Democratizing Work

Democratizing Work

I was a bit skeptical of the Global Forum on Democratizing Work. It seemed to me that rushing into an online conference was perhaps a bit over ambitious and misdirected for a relatively new initiative that arose out of a collective letter to the editors of newspapers.

Anyway, I attended three-session today, two of them for their entirety and I was not disappointed. I mean my skepticism was not disappointed. A session on working time presented some fascinating accounts from a gig worker, an academic, and an organizer but then simply neglected to open up the hour and a half session to questions and discussion from the audience. Who did they think we were, chopped liver? The session I only attended briefly had an interminable powerpoint slide show, narrated by a coughing, monotone old coot. The third session was on “No Bosses” and featured Michael Albert promoting his most recent book and pontificating about how a future society would operate. 

Albert has it all figured out, So, when I asked him a question about whether leisure would exist as a benefit in his new model economy or would become a central organizing principle, he confessed he didn’t understand the question and went on to explain about how leisure was interchangeable with income as remuneration for work.
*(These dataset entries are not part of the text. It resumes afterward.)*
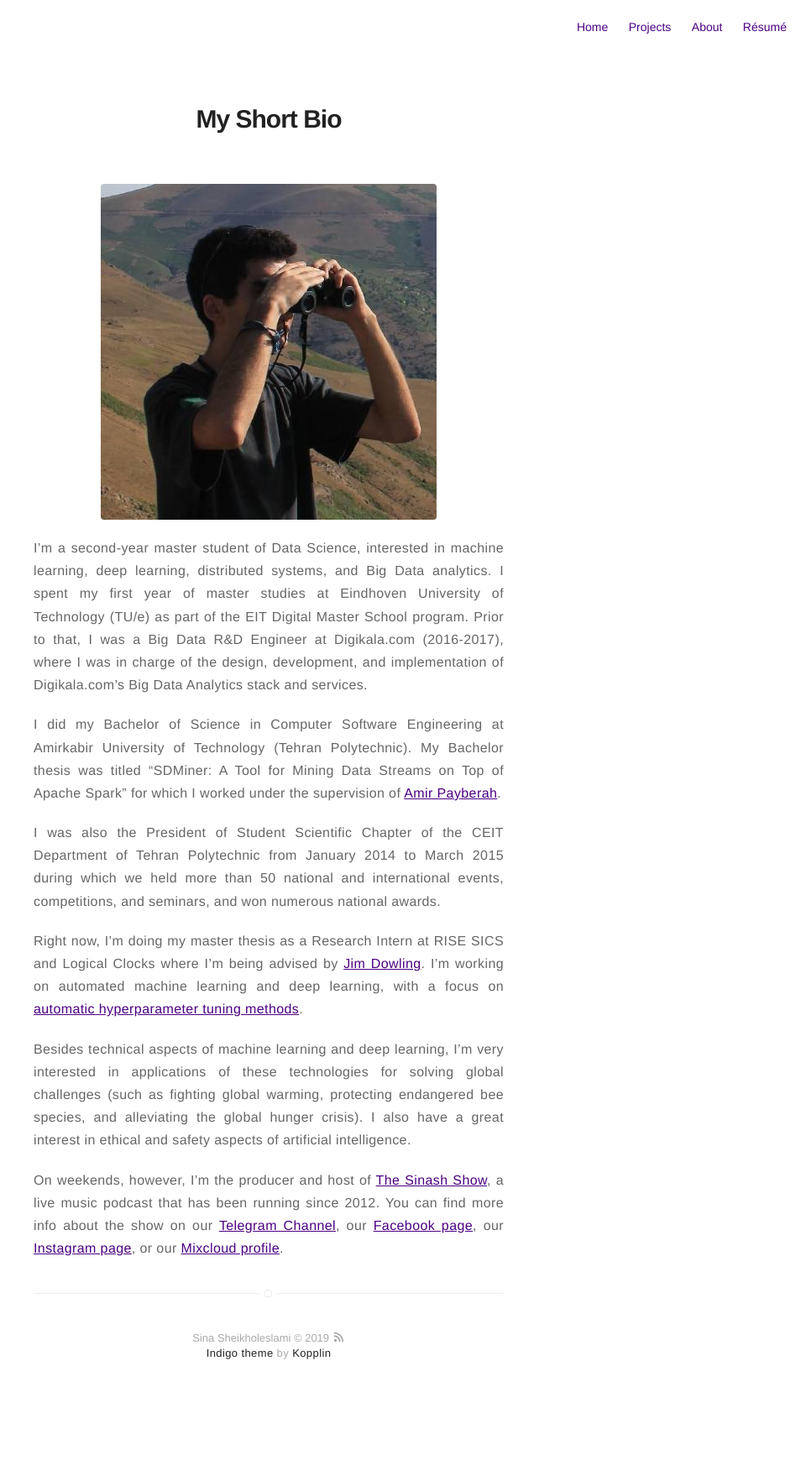
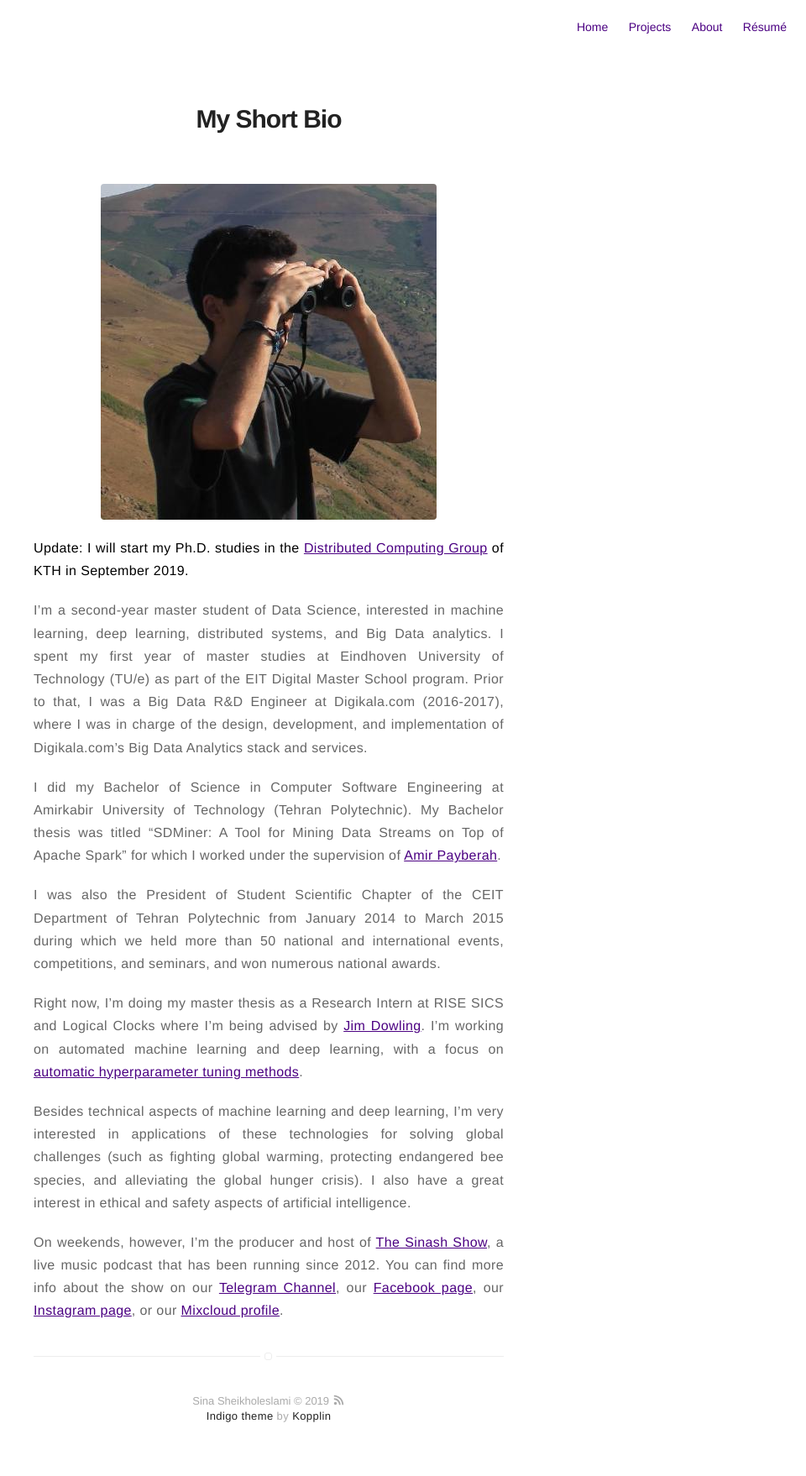
Before and after one commit to ssheikholeslami/ssheikholeslami.github.io, a Jekyll site: the page built from about.md, in a window 1280 px wide. Shown: the whole page at 84% size, without its empty margins (320-1280 px from the left). Built offline with Jekyll 4.4.1, drawn with Linux system fonts in a browser that asks for light colours; before the commit the page ends 1683 px from its top, so only the background shows below that.

Commit message:
Adds the update regarding PhD

```diff
--- a/about.md
+++ b/about.md
@@ -5,6 +5,7 @@ picture: assets/images/1773069.jpeg
 ---
 ![Profile Image]({{ site.url }}/{{ page.picture }}){: .center-image }
 
+**Update: I will start my Ph.D. studies in the [Distributed Computing Group](https://dcatkth.github.io) of KTH in September 2019.**
 
 I'm a second-year master student of Data Science, interested in machine learning, deep learning, distributed systems, and Big Data analytics. I spent my first year of master studies at Eindhoven University of Technology (TU/e) as part of the EIT Digital Master School program. Prior to that, I was a Big Data R&D Engineer at Digikala.com (2016-2017), where I was in charge of the design, development, and implementation of Digikala.com's Big Data Analytics stack and services.
 
```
So you can work more and earn more income or you can work less and earn less income but have more leisure. In other words, the income/leisure trade-off of vulgar neoclassical economics would become a reality.

I pushed the button to allow my webcam and microphone to be activated and nothing happened. Then I got a message telling me my webcam and mic would be turned on when they got to my question (which they already had). After several more minutes of being ignored, I posted a comment about the undemocratic moderation. That got a response and they let me say my piece. I was brief (I hope) I explained how historically the movement for the emancipation of work had centered around the concept that “real wealth is leisure” going back to William Godwin and that Marx had analyzed surplus value as the appropriation by the owners of capital of the workers’ “disposable time” — that is the time left over after the worker had produced sufficient value to cover the cost of subsistence. I thanked the moderator and panelists profusely for giving me the opportunity to follow up on my question and explained that part of what I intended with my intervention was to “break the fourth wall” of audience passivity.

Albert replied with an appropriate anecdote breaking the fourth wall but then proceeding to make a straw man out of leisure, to extoll the pleasures of work in the emancipated society of his dreams, and to gently gaslight me about relying on old authorities.

Which is all very good. I don’t expect anyone to grasp immediately my radical point that no one really is interested in fantasizing about the glorious workhouses of the future. “Are there no prisons? Are there no workhouses,” asked Scrooge after being shown two pauper children by the Ghost of Christmas Present. Truth is we have prisons and workhouses enough. 

Eight and a half years ago, I wrote an essay titled “Labour power as a common pool resource.” (a revised version of an Ecological Headstand post, “Labor is (not) a commodity“) Inexplicably and annoyingly, common pool resource essay was behind an idiotic Captcha wall, so I just now reposted it to EconoSpeak. What I really need to do, though, is to write a new essay titled “Disposable time as a common pool resource,” which recants and debunks that previous one. I have written a 10,000 word essay that presents the theoretical ground for that second essay and I am scheduled to present a conference paper in November, so hopefully, I will have the skill, energy and perseverance to accomplish that task.